I keep having to scold on-side, well-intentioned people:
you’re afraid to protest political correctness and other evils on the job and so forth — because you don’t want to lose your dental insurance.
The time has come to choose between your children’s crooked teeth and your children’s crooked minds.
My teeth were crooked, horribly so, my whole life. My upper lip caught on one of my teeth. Every. Time. I. Spoke. But braces were a bougeouis luxury item.
When I turned forty, I couldn’t take it anymore and put my own goddam braces on my own goddamn credit card; they weren’t covered by my then-dental plan anyhow.
Sometimes I still reflexively raise my hand to my mouth when I laugh. I hated hated hated the way I looked.
But I lived.
Your kids will live, too. They might even get something better than straight teeth: respect for their mom or dad for calling “bullshit” on the latest bullshit.
(This is why I’m not 100% on board with the “let’s all have kids to reverse the demography freefall” thing.

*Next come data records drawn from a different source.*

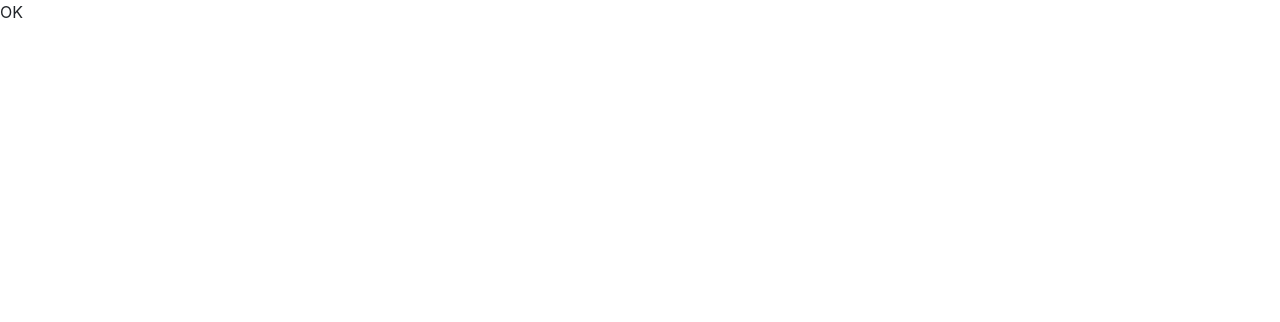
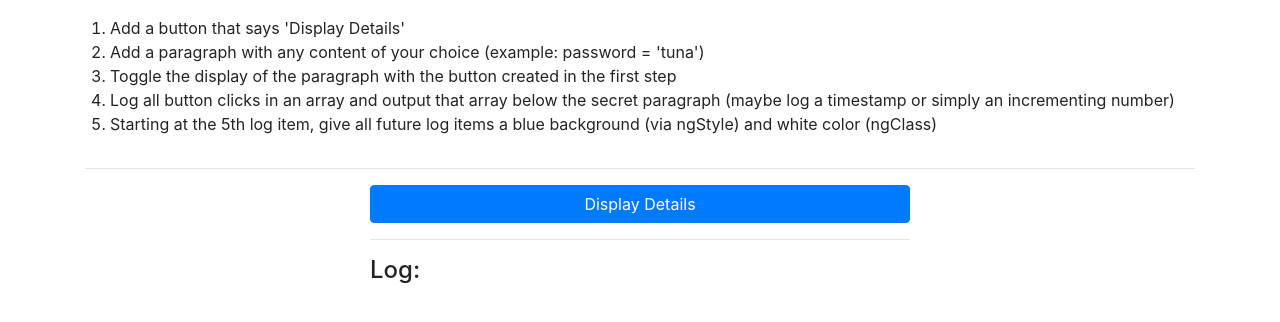
Before and after one commit to nimappl/angular-practice, an Angular app: page / in a window 1280 px wide. Shown: the top 322 px of the page. Built offline with nearby package versions, Linux system fonts and the light colour scheme.

Commit message:
Assignment Done

```diff
--- a/src/app/app.component.css
+++ b/src/app/app.component.css
@@ -0,0 +1 @@
+.white { color: white; }
--- a/src/app/app.component.html
+++ b/src/app/app.component.html
@@ -1 +1,29 @@
-OK
+<div class="container">
+  <div class="row">
+    <div class="col-xs-12">
+      <ol class="mt-3">
+        <li>Add a button that says 'Display Details'</li>
+        <li>Add a paragraph with any content of your choice (example: password = 'tuna')</li>
+        <li>Toggle the display of the paragraph with the button created in the first step</li>
+        <li>Log all button clicks in an array and output that array below the secret paragraph (maybe log a timestamp or simply an incrementing number)</li>
+        <li>Starting at the 5th log item, give all future log items a blue background (via ngStyle) and white color (ngClass)</li>
+      </ol>
+    </div>
+  </div>
+  <hr>
+  <div class="row">
+    <div class="col-md-6 offset-md-3">
+      <button class="btn btn-primary btn-block" (click)="addToLog()">Display Details</button>
+      <p *ngIf="displaySecret">This message is top secret</p>
+      <hr>
+      <h4>Log:</h4>
+      <p
+        *ngFor="let i of clicksLog"
+        [ngStyle]="{backgroundColor: i >= 5 ? 'blue' : 'transparent'}"
+        [ngClass]="{'white': i >= 5}"
+      >
+        {{ i }}
+      </p>
+    </div>
+  </div>
+</div>
--- a/src/app/app.component.ts
+++ b/src/app/app.component.ts
@@ -5,4 +5,12 @@ import { Component } from '@angular/core';
   templateUrl: './app.component.html',
   styleUrls: ['./app.component.css']
 })
-export class AppComponent { }
+export class AppComponent {
+  displaySecret: boolean = false;
+  clicksLog: number[] = [];
+
+  addToLog(): void {
+    this.displaySecret = !this.displaySecret;
+    this.clicksLog.push(this.clicksLog.length + 1);
+  }
+}
```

Having kids turns too many people into sucky sellouts. “Even” conservatives use their kids and some catastrophized imaginary future as an excuse to stay lazy, conformist cowards.)
Now here’s an example, from the left. You call yourself a conservative, but be brutally honest: do you sound like this broad?
Come on. Life is too short and we’re running out of time as it is.
Have some balls.
The game of finding someone to pin the blame on for the US housing market collapse has gone on long enough. Are the bankers responsible? The analysts who didn’t see it coming? The McMansion mums who bought homes that they couldn’t afford?
No. I did it. It was me.
In 2003, I worked for one of those well-meaning organisations that promoted home ownership in low-income communities. Our line – like that of hundreds of non-profit organisations across the US – was that people who bought their own homes could gain increased financial security, freedom from the landlord … the American dream.
But I was not like the people running the organisation. I knew full well that buying a house could be a financial time bomb. I hadn’t drunk the home-ownership-leads-to-prosperity Kool-Aid. But I had drunk enough cola to rot my teeth. I led people down the road to financial collapse – and I did it for the dental insurance.
So, like any good leftie from a privileged background, I started my job search on idealist.org, where I ran across a posting for an associate position at an Individual Development Account programme in Los Angeles.
Yet people’s finances were worse than I had imagined. Few of our clients even approached the income cap. They tended to have a lot of debt. Encouraging people who had so little to buy what to me was clearly overpriced property was unconscionable, I thought. I decided to quit. I would load up my car and drive back to DC, consequences be damned.
Two weeks after I had started my job, I would take the same type of principled stand that had got me arrested at a protest in the lead-up to the Iraq war, except this time it wouldn’t be futile. I would live my ideals. Of course, this was all in my mind. In reality, my teeth hurt.
But since I was a new employee, I wouldn’t qualify for dental insurance for another three months.
I started giving the financial education classes…